Look below and pull out each line with the word "defined".

*** Material to process Section Begins ***

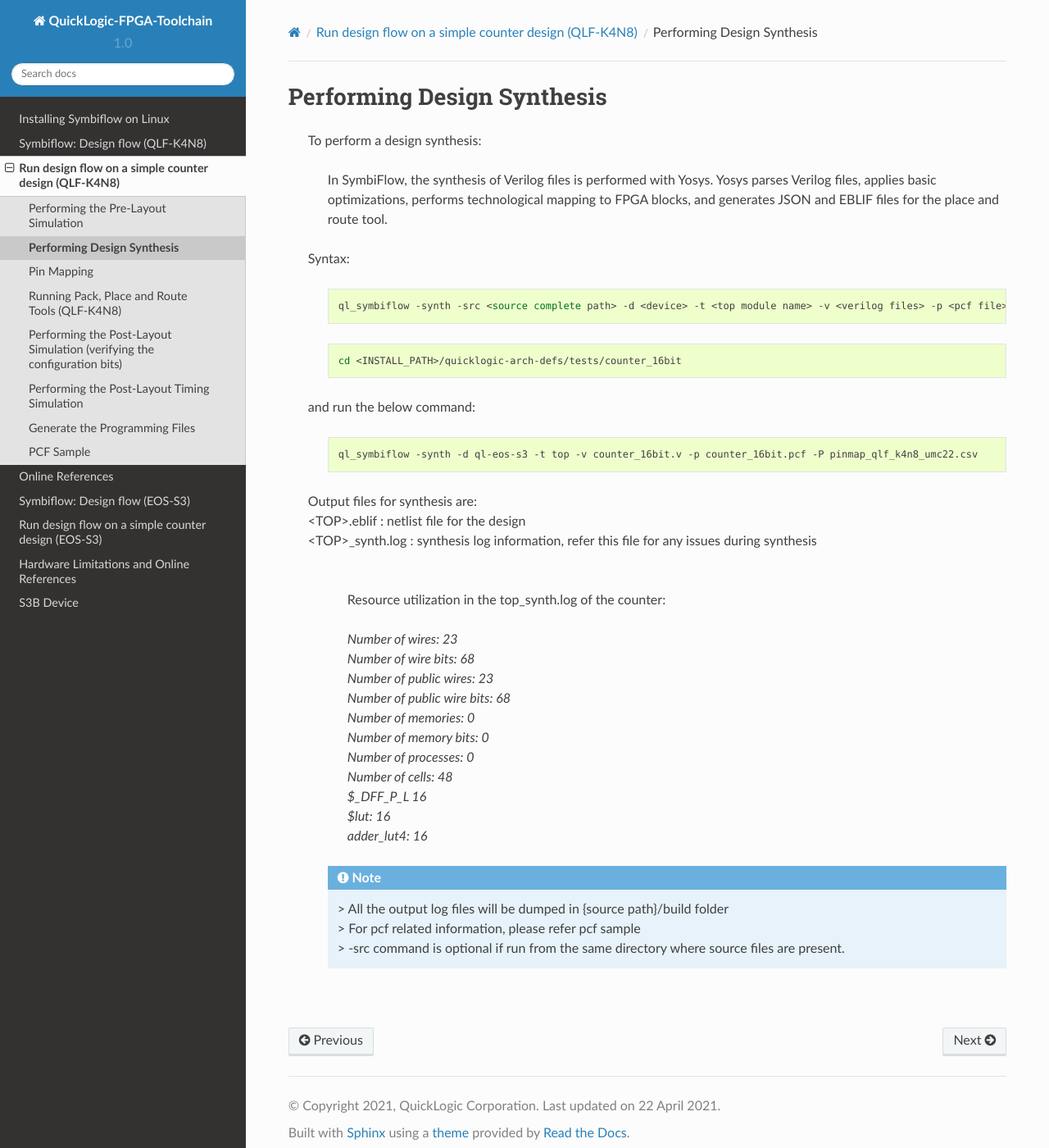
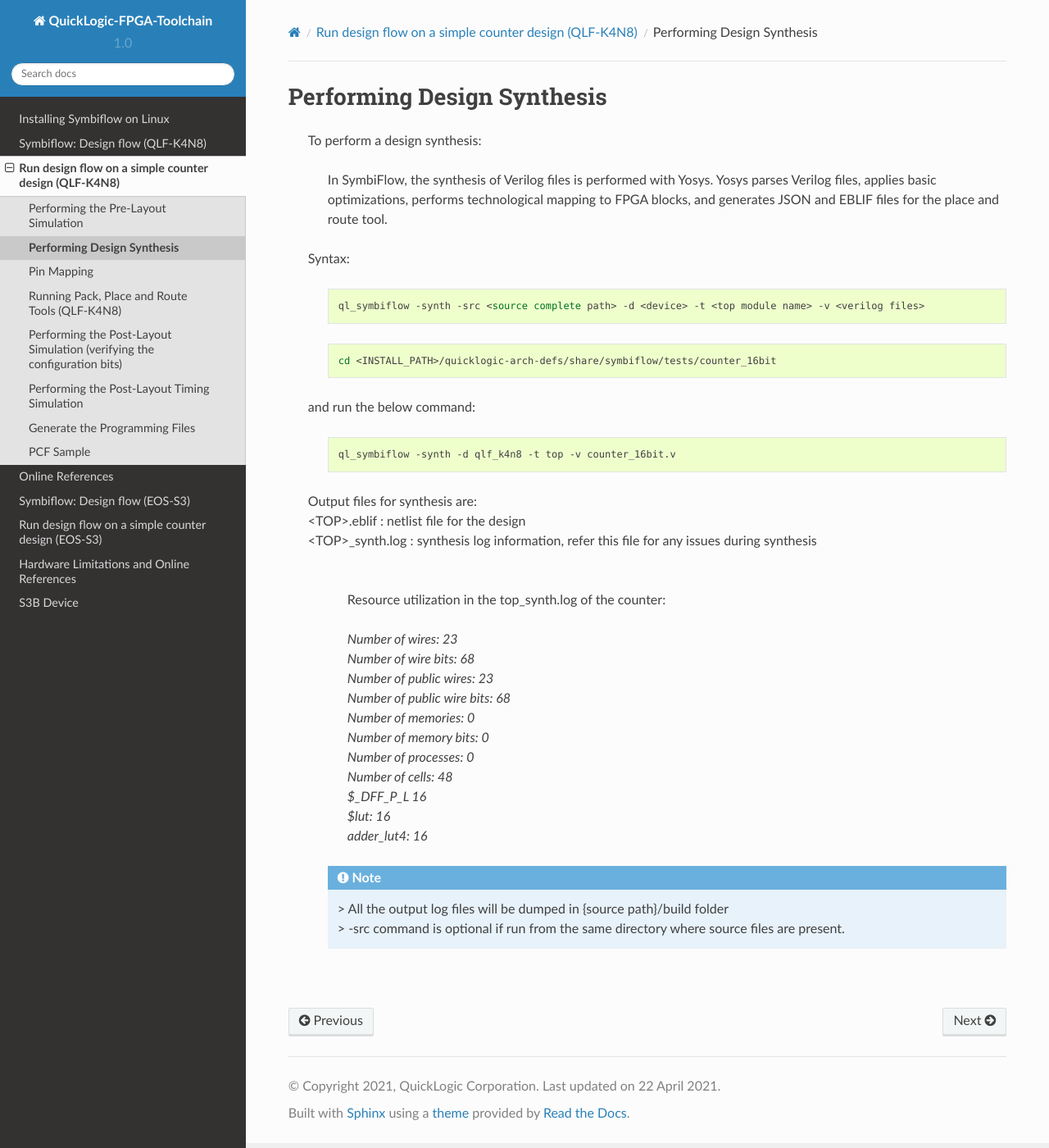
Before and after one commit to QuickLogic-Corp/quicklogic-fpga-toolchain, a Sphinx documentation site: the page built from docs/source/tutorial/qlf_k4n8/PerformingDesignSynthesis.rst, in a window 1280 px wide and 1400 px high. Shown: the whole window at 82% size. Built offline with Sphinx 7.4.7 and the Read the Docs theme 2.0.0, drawn with Linux system fonts in a browser that asks for light colours.

Commit message:
path issues

```diff
--- a/docs/source/tutorial/eos-s3/PerformingDesignSynthesis.rst
+++ b/docs/source/tutorial/eos-s3/PerformingDesignSynthesis.rst
@@ -16,8 +16,7 @@
 
     .. code-block:: shell
 
-        ql_symbiflow -synth -src <source complete path> -d <device> -t <top module name> -v <verilog files> -p <pcf file> -P <Package file> -s <SDC file>
-
+        ql_symbiflow -synth -src <source complete path> -d <device> -t <top module name> -v <verilog files>
 
     .. code-block:: shell
 
@@ -28,7 +27,7 @@
 
     .. code-block:: shell
 
-        ql_symbiflow -synth -d ql-eos-s3 -t top -v counter_16bit.v -p chandalar.pcf -P PD64
+        ql_symbiflow -synth -d ql-eos-s3 -t top -v counter_16bit.v
 
    Output files for synthesis are:
    |br| <TOP>.eblif : netlist file for the design
@@ -53,7 +52,6 @@
 
 
     .. note:: > All the output log files will be dumped in {source path}/build folder
-      |br| > For pcf related information, please refer pcf sample
       |br| > -src command is optional if run from the same directory where source files are present.
 
 
--- a/docs/source/tutorial/qlf_k4n8/PcfDescription.rst
+++ b/docs/source/tutorial/qlf_k4n8/PcfDescription.rst
@@ -9,7 +9,7 @@
 
 The PCF file is for fix placing the IO to a particular IO location on the device.
 For qlf_k4n8 device, user needs to create a pin mapping csv (as defined in Pin Mapping section). The user-defined pin names can then be specified in the pcf file for IO placement.
-Below mentioned CSV file corresponds to a pin-mapping defined for 24x24 device size for qlf_k4n8 device.
+Below mentioned CSV file(not part of package) corresponds to a pin-mapping defined for 24x24 device size for qlf_k4n8.
 
 .. toctree::
    :maxdepth: 2
--- a/docs/source/tutorial/qlf_k4n8/PerformingDesignSynthesis.rst
+++ b/docs/source/tutorial/qlf_k4n8/PerformingDesignSynthesis.rst
@@ -17,19 +17,19 @@
 
     .. code-block:: shell
 
-        ql_symbiflow -synth -src <source complete path> -d <device> -t <top module name> -v <verilog files> -p <pcf file> -P <Package CSV file> -s <SDC file>
+        ql_symbiflow -synth -src <source complete path> -d <device> -t <top module name> -v <verilog files>
 
 
     .. code-block:: shell
 
-        cd <INSTALL_PATH>/quicklogic-arch-defs/tests/counter_16bit
+        cd <INSTALL_PATH>/quicklogic-arch-defs/share/symbiflow/tests/counter_16bit
 
    and run the below command:
    |br|
 
     .. code-block:: shell
 
-        ql_symbiflow -synth -d ql-eos-s3 -t top -v counter_16bit.v -p counter_16bit.pcf -P pinmap_qlf_k4n8_umc22.csv
+        ql_symbiflow -synth -d qlf_k4n8 -t top -v counter_16bit.v
 
    Output files for synthesis are:
    |br| <TOP>.eblif : netlist file for the design
@@ -50,7 +50,6 @@
       |br|   *adder_lut4:                    16*
 
     .. note:: > All the output log files will be dumped in {source path}/build folder
-      |br| > For pcf related information, please refer pcf sample
       |br| > -src command is optional if run from the same directory where source files are present.
 
 
--- a/docs/source/tutorial/qlf_k4n8/Rundesignflowonasimplecoun.rst
+++ b/docs/source/tutorial/qlf_k4n8/Rundesignflowonasimplecoun.rst
@@ -33,7 +33,7 @@
     |br| 3.Create the simulation stimuli using any text editor.
 
    The code and testbench for the example design are present at:
-   |br| *<Install_Path>*/quicklogic-arch-defs/tests/counter_16bit/
+   |br| *<Install_Path>*/quicklogic-arch-defs/share/symbiflow/tests/counter_16bit/
 
 
 .. toctree::
--- a/docs/source/tutorial/qlf_k4n8/RunningpackPlaceandRouteto.rst
+++ b/docs/source/tutorial/qlf_k4n8/RunningpackPlaceandRouteto.rst
@@ -31,7 +33,7 @@
 
    The above command will also run synthesis if it was not run before.
 
-   To Generate Various files during compile, use the below options
+   To Generate Various files during compile, use the below options.
    Common command with just output file change:
 
     .. code-block:: shell
```
Also changed, not shown: other parts of docs/source/tutorial/qlf_k4n8/PcfDescription.rst (+1 -1 lines), other parts of docs/source/tutorial/qlf_k4n8/RunningpackPlaceandRouteto.rst (+3 -1 lines).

*** Material to process Section Ends ***

Solution below
 For qlf_k4n8 device, user needs to create a pin mapping csv (as defined in Pin Mapping section). The user-defined pin names can then be specified in the pcf file for IO placement.
-Below mentioned CSV file corresponds to a pin-mapping defined for 24x24 device size for qlf_k4n8 device.
+Below mentioned CSV file(not part of package) corresponds to a pin-mapping defined for 24x24 device size for qlf_k4n8.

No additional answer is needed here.